• PROBLEM REQUIREMENTS: What the task needs is every record repeated exactly, nothing more.

[Code change snippets]
────────────────
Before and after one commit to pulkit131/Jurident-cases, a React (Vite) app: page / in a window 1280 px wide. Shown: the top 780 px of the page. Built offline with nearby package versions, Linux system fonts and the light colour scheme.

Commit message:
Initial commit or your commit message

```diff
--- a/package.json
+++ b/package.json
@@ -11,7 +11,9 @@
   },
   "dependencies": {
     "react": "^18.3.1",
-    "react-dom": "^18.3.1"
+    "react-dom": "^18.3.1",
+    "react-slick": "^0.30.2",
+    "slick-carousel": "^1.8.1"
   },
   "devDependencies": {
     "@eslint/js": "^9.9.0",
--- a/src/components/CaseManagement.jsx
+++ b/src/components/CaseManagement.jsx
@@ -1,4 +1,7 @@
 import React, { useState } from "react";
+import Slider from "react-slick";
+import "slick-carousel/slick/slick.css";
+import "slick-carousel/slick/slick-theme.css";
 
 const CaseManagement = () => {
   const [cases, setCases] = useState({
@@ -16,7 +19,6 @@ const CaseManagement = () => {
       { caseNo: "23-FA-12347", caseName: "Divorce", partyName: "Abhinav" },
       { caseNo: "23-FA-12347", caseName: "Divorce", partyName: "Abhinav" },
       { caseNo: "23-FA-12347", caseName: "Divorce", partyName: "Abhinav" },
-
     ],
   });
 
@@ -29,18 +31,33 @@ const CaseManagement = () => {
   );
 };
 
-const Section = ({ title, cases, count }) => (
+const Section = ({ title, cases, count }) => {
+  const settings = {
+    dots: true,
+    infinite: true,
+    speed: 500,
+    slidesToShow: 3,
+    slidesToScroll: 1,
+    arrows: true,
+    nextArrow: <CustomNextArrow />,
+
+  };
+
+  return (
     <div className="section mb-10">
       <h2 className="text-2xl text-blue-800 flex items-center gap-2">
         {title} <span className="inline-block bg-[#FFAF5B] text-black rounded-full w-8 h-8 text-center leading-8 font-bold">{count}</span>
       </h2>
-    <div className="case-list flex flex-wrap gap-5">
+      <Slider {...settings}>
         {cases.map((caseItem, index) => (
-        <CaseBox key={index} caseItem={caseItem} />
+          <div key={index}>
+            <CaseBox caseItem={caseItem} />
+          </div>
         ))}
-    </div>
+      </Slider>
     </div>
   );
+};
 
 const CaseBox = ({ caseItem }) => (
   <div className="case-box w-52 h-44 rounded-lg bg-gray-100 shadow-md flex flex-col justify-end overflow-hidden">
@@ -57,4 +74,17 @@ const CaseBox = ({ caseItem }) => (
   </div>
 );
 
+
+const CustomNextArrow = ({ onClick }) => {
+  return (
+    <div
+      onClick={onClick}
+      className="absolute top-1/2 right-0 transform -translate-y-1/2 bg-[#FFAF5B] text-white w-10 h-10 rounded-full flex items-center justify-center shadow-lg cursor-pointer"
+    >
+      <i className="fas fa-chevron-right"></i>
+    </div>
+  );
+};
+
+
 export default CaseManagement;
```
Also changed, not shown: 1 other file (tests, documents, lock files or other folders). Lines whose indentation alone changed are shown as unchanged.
────────────────
• TASK RESULT:
Before and after one commit to pulkit131/Jurident-cases, a React (Vite) app: page / in a window 1280 px wide. Shown: the top 780 px of the page. Built offline with nearby package versions, Linux system fonts and the light colour scheme.

Commit message:
Initial commit or your commit message

```diff
--- a/package.json
+++ b/package.json
@@ -11,7 +11,9 @@
   },
   "dependencies": {
     "react": "^18.3.1",
-    "react-dom": "^18.3.1"
+    "react-dom": "^18.3.1",
+    "react-slick": "^0.30.2",
+    "slick-carousel": "^1.8.1"
   },
   "devDependencies": {
     "@eslint/js": "^9.9.0",
--- a/src/components/CaseManagement.jsx
+++ b/src/components/CaseManagement.jsx
@@ -1,4 +1,7 @@
 import React, { useState } from "react";
+import Slider from "react-slick";
+import "slick-carousel/slick/slick.css";
+import "slick-carousel/slick/slick-theme.css";
 
 const CaseManagement = () => {
   const [cases, setCases] = useState({
@@ -16,7 +19,6 @@ const CaseManagement = () => {
       { caseNo: "23-FA-12347", caseName: "Divorce", partyName: "Abhinav" },
       { caseNo: "23-FA-12347", caseName: "Divorce", partyName: "Abhinav" },
       { caseNo: "23-FA-12347", caseName: "Divorce", partyName: "Abhinav" },
-
     ],
   });
 
@@ -29,18 +31,33 @@ const CaseManagement = () => {
   );
 };
 
-const Section = ({ title, cases, count }) => (
+const Section = ({ title, cases, count }) => {
+  const settings = {
+    dots: true,
+    infinite: true,
+    speed: 500,
+    slidesToShow: 3,
+    slidesToScroll: 1,
+    arrows: true,
+    nextArrow: <CustomNextArrow />,
+
+  };
+
+  return (
     <div className="section mb-10">
       <h2 className="text-2xl text-blue-800 flex items-center gap-2">
         {title} <span className="inline-block bg-[#FFAF5B] text-black rounded-full w-8 h-8 text-center leading-8 font-bold">{count}</span>
       </h2>
-    <div className="case-list flex flex-wrap gap-5">
+      <Slider {...settings}>
         {cases.map((caseItem, index) => (
-        <CaseBox key={index} caseItem={caseItem} />
+          <div key={index}>
+            <CaseBox caseItem={caseItem} />
+          </div>
         ))}
-    </div>
+      </Slider>
     </div>
   );
+};
 
 const CaseBox = ({ caseItem }) => (
   <div className="case-box w-52 h-44 rounded-lg bg-gray-100 shadow-md flex flex-col justify-end overflow-hidden">
@@ -57,4 +74,17 @@ const CaseBox = ({ caseItem }) => (
   </div>
 );
 
+
+const CustomNextArrow = ({ onClick }) => {
+  return (
+    <div
+      onClick={onClick}
+      className="absolute top-1/2 right-0 transform -translate-y-1/2 bg-[#FFAF5B] text-white w-10 h-10 rounded-full flex items-center justify-center shadow-lg cursor-pointer"
+    >
+      <i className="fas fa-chevron-right"></i>
+    </div>
+  );
+};
+
+
 export default CaseManagement;
```
Also changed, not shown: 1 other file (tests, documents, lock files or other folders). Lines whose indentation alone changed are shown as unchanged.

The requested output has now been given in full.